Bullying has been around forever and unfortunately, will continue. What then can parents do to help protect their children? What can children learn on how to manage this wrath that so often affect them.
Any child or teen that is being bullied needs to speak with someone. This may be a parent, the school Counsellor, a grandparent, aunt or uncle. They need someone to share their feelings with and to receive support from.
Bullying is devastating and with lifetime consequences. When dismissed it leaves the victim feeling isolated and alone. Young Daniel’s pleas went ignored resulting in his suicide.
We as a society must continue to speak about this wrath that remains in every school and within our society. We continue to hear these horrific stories of young adolescents trying to or unfortunately succeeding, in killing themselves due to the trepidation caused by bullying.
I know many people ask why did the parents not know or understand how their child was feeling.

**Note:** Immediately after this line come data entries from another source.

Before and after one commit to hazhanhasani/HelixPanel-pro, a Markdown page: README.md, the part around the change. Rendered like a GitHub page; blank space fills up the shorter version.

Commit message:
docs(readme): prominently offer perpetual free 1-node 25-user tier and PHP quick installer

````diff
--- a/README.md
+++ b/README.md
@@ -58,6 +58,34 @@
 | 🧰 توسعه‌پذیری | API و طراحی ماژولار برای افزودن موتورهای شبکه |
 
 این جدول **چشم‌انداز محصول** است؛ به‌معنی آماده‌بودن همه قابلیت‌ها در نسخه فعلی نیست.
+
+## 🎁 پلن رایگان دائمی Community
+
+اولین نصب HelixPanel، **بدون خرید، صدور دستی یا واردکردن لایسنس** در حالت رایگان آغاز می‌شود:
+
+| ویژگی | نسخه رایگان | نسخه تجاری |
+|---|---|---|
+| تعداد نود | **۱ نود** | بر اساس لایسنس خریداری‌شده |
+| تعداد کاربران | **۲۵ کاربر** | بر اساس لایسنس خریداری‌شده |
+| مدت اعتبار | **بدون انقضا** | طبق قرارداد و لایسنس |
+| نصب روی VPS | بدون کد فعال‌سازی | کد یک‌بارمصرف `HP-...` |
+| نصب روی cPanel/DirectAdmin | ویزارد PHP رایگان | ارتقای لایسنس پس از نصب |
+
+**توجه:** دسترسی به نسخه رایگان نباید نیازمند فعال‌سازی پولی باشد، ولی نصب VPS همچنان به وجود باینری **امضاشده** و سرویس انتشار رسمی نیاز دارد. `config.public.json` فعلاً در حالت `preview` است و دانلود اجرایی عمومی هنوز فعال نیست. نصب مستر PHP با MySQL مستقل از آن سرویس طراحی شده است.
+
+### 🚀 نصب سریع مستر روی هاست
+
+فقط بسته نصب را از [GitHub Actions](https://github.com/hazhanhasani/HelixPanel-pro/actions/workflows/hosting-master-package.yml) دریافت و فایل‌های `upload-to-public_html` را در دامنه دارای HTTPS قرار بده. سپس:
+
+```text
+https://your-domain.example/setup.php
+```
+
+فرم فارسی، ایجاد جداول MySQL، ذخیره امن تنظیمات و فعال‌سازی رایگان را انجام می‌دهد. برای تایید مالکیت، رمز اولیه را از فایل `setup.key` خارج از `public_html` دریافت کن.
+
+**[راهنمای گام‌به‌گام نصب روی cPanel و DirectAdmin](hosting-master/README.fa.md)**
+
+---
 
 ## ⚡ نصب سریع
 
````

They do after all live in the same home, sit at the same table and spend time with them; how did they miss this? The problem is most teens do not share their deepest emotional issues with their parents. This is not because they do not love them or trust them, in fact, it can be quite the opposite.
The hundreds of kids I have Counselled over the years most all have the same story about why they haven’t disclosed the severity of the bullying to a parent. It is due to the fact they do not want to worry or distress their parents. The child is trying to protect their parents instead of causing them the same feeling of helplessness they currently feel.
Sure teens will speak to friends, but they are young, inexperienced and unable to help the way they need. Many go to the school for support, often to be dismissed. This then makes the child feel less worthy, inept and ignored.
Any child experiencing bullying feels isolated and alone. They shut-down, don’t want to talk, try to ignore how they feel and fall into a deep dark place where they don’t know how to crawl out from.
This is an issue of great concern and one that continues to destroy lives. Bullying won’t go away, but the way we manage it can and should change. While some great headway has been made in the way we look at bullying, it remains in its infancy.
How then do parents recognise their child is experiencing bullying? :
- Your child is withdrawing from friends or school functions
- The child appears tired and overwhelmed
- They become snappy, angry or over emotional
- Your teen is negative about them self and life
- Grades may drop
- School is avoided
Many kids are bullied due to the way they look, the size they are, the abilities they may not possess. While we always preach individuality, our teens just want to fit in and be part of their peer group.
If for instance you have a child that is overweight, and they are being bullied about this, perhaps it is best for parents to assist and support their child to lose the weight to not only feel better about themselves but also to develop a new level of self-confidence. If they are struggling academically, tutors may help them catch-up and improve grades. There are a number of things parents can do to support their child who is subject to bullying. Checking in with them regularly, even if they don’t always respond. The child then understands that mum and dad remain there for them.
How then can parents assist and support their child they fear is being bullied?
- Discuss any bullying with your child, as shame can make them hide and relinquish power
- Teach them resilience skills by ensuring they feel supported and heard
- Listen to your child and never dismiss their feelings concerning bullying
- Talk about bullying and ask questions about how they feel about it
- Enquire what they may do if they ever experience bullying
- Obtain professional support as children often lessen their emotional trauma to their parents
- Determine what your child needs to rebuild their self-confidence
We all need to continue to discuss this issue and not permit it to disappear, leaving victims feeling alone. Discussion, support, school programs and involvement are all necessary to keep our children safe. We must stand up as a community against this epidemic.
More Blogs and information can be read at Dr Karen Phillip